Instructions to follow: In the listing below, find each line that holds the string "background" and copy it.
○ ○ ○ ○
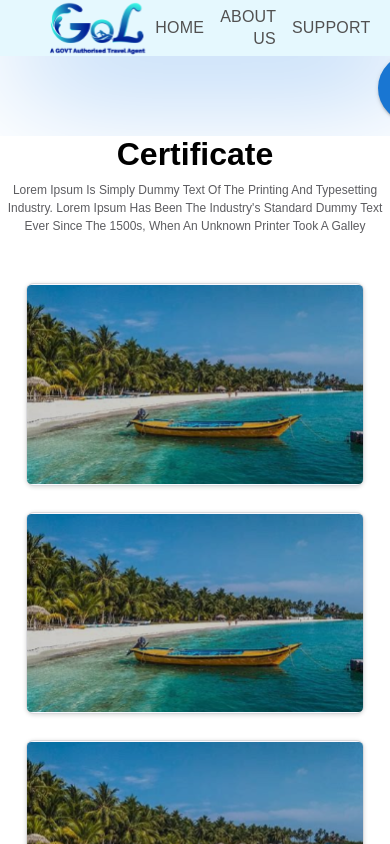
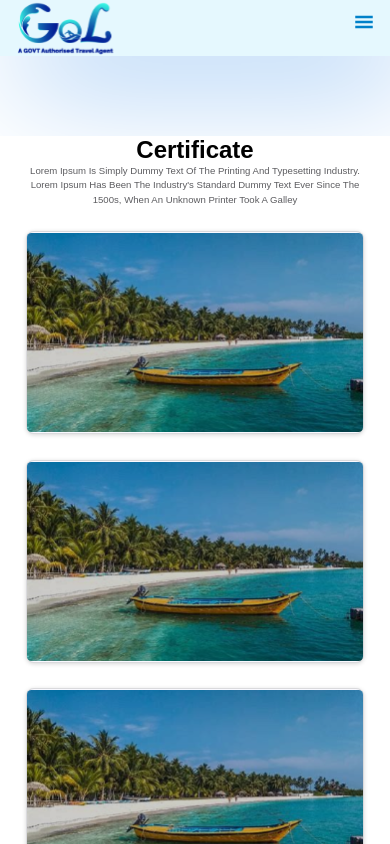
Before and after one commit to mitranjaykrishna/AgumentikTask, a React (Create React App) app: page /services in a window 390 px wide. Shown: the top 844 px of the page. Built offline with nearby package versions, Linux system fonts and the light colour scheme.

Commit message:
nav responsiv

```diff
--- a/src/GlobalStyle.js
+++ b/src/GlobalStyle.js
@@ -150,6 +150,8 @@ input[type="submit"]{
         font-size: 50%;
       }
 
+
+
       .grid{
         gap: 3.2rem;
       }
--- a/src/componenst/Certificates.js
+++ b/src/componenst/Certificates.js
@@ -106,6 +106,57 @@ const Wrapper = styled.section`
         cursor: pointer;
     }
 
+    @media (max-width: ${({ theme }) => theme.media.tab}) {
+        ${'' /* .grid {
+            gap: 7.2rem;
+        } */}
+
+        .containerInside{
+        max-width: 100%;
+        margin: 0 auto;
+        ${'' /* margin-top:10rem; */}
+        }
+
+        .heading {
+        font-size: 4rem;
+        font-weight: 700;
+        margin-bottom: 5rem;
+        text-transform: capitalize;
+        color: black;
+        }
+        .insideThought{
+            display:flex;
+            justify-content: center;
+            font-size:1.4rem;
+            margin:0 4rem 0 4rem;
+        }
+    }
+
+    @media (max-width: ${({ theme }) => theme.media.mobile}) {
+
+        .containerInside{
+        max-width: 100%;
+        margin: 0 auto;
+        ${'' /* margin-top:10rem; */}
+        }
+
+        .heading {
+        font-size: 3rem;
+        font-weight: 700;
+        margin-bottom: 3rem;
+        text-transform: capitalize;
+        color: black;
+        }
+        .insideThought{
+            display:flex;
+            justify-content: center;
+            font-size:1.2rem;
+            margin:0 3rem 0 3rem;
+        }
+
+
+    }
+
 `;
 
 export default Certificate;
--- a/src/componenst/CustomerReview.js
+++ b/src/componenst/CustomerReview.js
@@ -7,7 +7,7 @@ const CustomerReview=()=>{
         <div className="main container">
             <div className="containerInside">
                 <h2 className="heading">What customer's are saying?</h2>
-                <p className="insideThought">Take a look at what our customer's are saying. At Nature we not only provide you with services but also we provide you with valuable experiences for your valuable time.</p>
+                <p >Take a look at what our customer's are saying. At Nature we not only provide you with services but also we provide you with valuable experiences for your valuable time.</p>
 
                     <div className="gridMain grid grid-four-column" > {/*grid main*/}
 
@@ -149,6 +149,138 @@ const Wrapper=styled.section`
         }
     }
 
+    @media (max-width: ${({ theme }) => theme.media.tab}) {
+        ${'' /* .grid {
+            gap: 7.2rem;
+        } */}
+
+        .gridMain{
+            height:500px;
+            width:100%;
+            gap:5rem;
+        }
+
+        .message{
+        background-color:white;
+        box-shadow: 1px 1px 500px black;
+        width:350.67px;
+        height:70px;
+        display:grid;
+        grid-template-columns:.5fr 2fr;
+        gap:.5rem;
+        border-radius:10px;
+        position:relative;
+        left:30rem;
+        transform: translateY(-50%);
+        ${'' /* border-bottom: 10px solid blue */}
+
+        .messageImg{
+            margin:0 1rem;
+            display:flex;
+
+            flex-direction:column;
+            justify-content:center;
+
+
+        }
+
+        .messageImg img{
+            height:3rem;
+            weight:3rem;
+            border-radius:100%;
+
+
+        }
+
+        .showMessage{
+            margin:0 1rem;
+            display:flex;
+            flex-direction:column;
+            justify-content:center;
+        }
+        .showMessage p{
+            margin:0;
+            padding:0;
+            font-size:1rem;
+            text-align:center;
+        }
+    }
+
+        .containerInside{
+        background-color:#F7FDFF;
+        display: flex;
+        flex-direction: column;
+        align-items: flex-start;
+        margin: 0 6rem 0 5rem;
+    }
+
+        .containerInside p{
+        display:flex;
+        justify-content: center;
+        font-size:1.5rem;
+        width:100%;
+        padding:0 7rem 0 0;
+    }
+    }
+
+    @media (max-width: ${({ theme }) => theme.media.mobile}) {
+        .grid {
+            gap: 7.2rem;
+        }
+
+        .message{
+        background-color:white;
+        box-shadow: 1px 1px 500px black;
+        width:100%;
+        height:70px;
+        display:grid;
+        grid-template-columns:.5fr 2fr;
+        gap:1rem;
+        border-radius:10px;
+        position:relative;
+        left:0rem;
+        transform: translateY(10%);
+        ${'' /* border-bottom: 10px solid blue */}
+
+        .messageImg{
+            margin:0 1rem;
+            display:flex;
+
+            flex-direction:column;
+            justify-content:center;
+
+
+        }
+
+        .messageImg img{
+            height:8rem;
+            weight:8rem;
+            border-radius:100%;
+
+
+        }
+
+        .showMessage{
+            margin:0 1rem;
+            display:flex;
+            flex-direction:column;
+            justify-content:center;
+        }
+        .showMessage p{
+            margin:0;
+            padding:0;
+            font-size:2rem;
+            text-align:center;
+        }
+    }
+
+        .gridMain{
+            height:100%;
+            width:100%;
+            gap:5rem;
+        }
+    }
+
 `
 
 export default CustomerReview;
--- a/src/componenst/HeroSection.js
+++ b/src/componenst/HeroSection.js
@@ -22,7 +22,7 @@ const HeroSection=()=>{
                     </div>
 
                     <div className="section-hero-image">
-                    <img src='./map.svg'alt="" className="map" />
+                    {/* <img src='./map.svg'alt="" className="map" /> */}
                     <picture>
                         <img src='./people.svg'alt="" className="hero-img fluidAnim" />
                     </picture>
@@ -116,8 +116,8 @@ const Wrapper= styled.section `
     .map{
         position: absolute;
         align:center;
-        width:879px;
-        height:500px;
+        ${'' /* width:100%;
+        height:500px; */}
     }
     .hero-img {
         width: 490.84px;
--- a/src/componenst/NavBar.js
+++ b/src/componenst/NavBar.js
@@ -3,15 +3,19 @@ import { NavLink } from "react-router-dom";
 import './styles/NavBar.css';
 import { Button } from "@mui/material";
 import Box from '@mui/material/Box';
+import {GiHamburgerMenu} from 'react-icons/gi';
+import { useState } from "react";
 
 const NavBar=()=>{
+    const [showMediaIcons, setShowMediaIcons] = useState(false);
     return <>
         <nav className="main_nav">
             <div className="logo">
                 <NavLink to='/'><img src="./gol-logo-1.svg" alt="Logo" /></NavLink>
             </div>
 
-            <div className="menu-link">
+            <div className={
+            showMediaIcons ? "menu-link mobile-menu-link" : "menu-link"}>
                 <ul>
                     <li><Button className="buttonEffect"><NavLink exact activeClassName="active" to ='/'>Home</NavLink></Button></li>
                     <li><Button className="buttonEffect"><NavLink exact activeClassName="active" to ='/about'>About US</NavLink></Button></li>
@@ -20,7 +24,7 @@ const NavBar=()=>{
             </div>
 
             <div className="affiliated">
-                    <ul >
+                    <ul className="affiliated-desktop">
                         <li >
                             <Box className="affiButtonG buttonEffect" >
 
@@ -30,11 +34,14 @@ const NavBar=()=>{
                             </Box>
                         </li>
                     </ul>
-                </div>
 
 
-
-
+                    <div className="hamburger-menu">
+                        <a href="#" onClick={()=>setShowMediaIcons(!showMediaIcons)}>
+                            <GiHamburgerMenu />
+                        </a>
+                    </div>
+            </div>
         </nav>
     </>
 }
--- a/src/componenst/Team.js
+++ b/src/componenst/Team.js
@@ -52,6 +52,20 @@ const Wrapper=styled.section`
       text-transform: capitalize;
       color: black;
     }
+    @media (max-width: ${({ theme }) => theme.media.mobile}) {
+        ${'' /* .grid {
+            gap: 7.2rem;
+        } */}
+
+        ${'' /* .containerInside p{
+        display:flex;
+        justify-content: center;
+        font-size:1.5rem;
+        width:100%;
+        padding:0 15rem;
+        text-align:center; */}
+    }
+    }
 `;
 
 export default Team;
--- a/src/componenst/styles/NavBar.css
+++ b/src/componenst/styles/NavBar.css
@@ -88,6 +88,10 @@ a:link, a:visited{
     grid-column: 4/5;
 }
 
+.hamburger-menu{
+    display: none;
+}
+
 .affiliated ul{
     height: 7rem;
     display: grid;
@@ -113,3 +117,111 @@ a:link, a:visited{
     font-weight: 600;
     font-size: 16px;
 }
+
+@media (max-width:998px){
+    .main_nav{
+        height: 7rem;
+        grid-template-columns: 2rem 2fr 3fr 2rem 2rem;
+    }
+
+    .menu-link {
+        display: none;
+    }
+
+    .logo,
+    .affiliated ul{
+    height: 7rem;
+    }
+
+    .mobile-menu-link {
+        grid-column: 2/4;
+        position: relative;
+        z-index: 99;
+    }
+
+    .mobile-menu-link {
+        background-color: white;
+        height: 20rem;
+        display: grid;
+        grid-column: 2/5;
+        align-items: center;
+        padding-left: 3rem;
+        transition: all 2s linear;
+        transform-origin: top;
+        box-shadow: rgba(50, 50, 93, 0.25) 0px 50px 100px -20px,
+          rgba(0, 0, 0, 0.3) 0px 30px 60px -30px;
+    }
+
+    .mobile-menu-link ul {
+        height: 20rem;
+        display: flex;
+        justify-content: space-around;
+        flex-direction: column;
+        align-items: start;
+    }
+
+    .mobile-menu-link ul li:first-child {
+    transition-delay: 0.2s;
+    }
+
+    .affiliated {
+        grid-row: 1/2;
+        grid-column: 3/5;
+        justify-items: end;
+        align-items: center;
+        transition: all 2s linear;
+      }
+
+      .affiliated .affiliated-desktop {
+        height: 0;
+        display: none;
+      }
+
+      .affiliated {
+        height: 7rem;
+        display: flex;
+        justify-self: end;
+        align-items: center;
+      }
+
+
+
+    .affiliated .hamburger-menu{
+        display: block;
+        font-size: 4rem;
+    }
+}
+
+@media (max-width: 768px) {
+    .main-nav {
+      height: 6rem;
+      grid-template-columns: 1rem 4fr 1fr 1fr 1rem;
+    }
+
+    .logo,
+    .affiliated ul {
+      height: 6rem;
+    }
+
+    .logo h2 {
+      font-size: 2rem;
+    }
+
+    .affiliated {
+      height: 6rem;
+      display: flex;
+      justify-self: end;
+      align-items: center;
+    }
+
+    .affiliated .hamburger-menu {
+      display: block;
+      font-size: 2.5rem;
+    }
+
+    /* hero section  */
+
+    .hero-section h1 {
+      font-size: 3.8rem;
+    }
+  }
```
○ ○ ○ ○
Reply to the task:
+        background-color:white;
+        background-color:#F7FDFF;
+        background-color:white;
+        background-color: white;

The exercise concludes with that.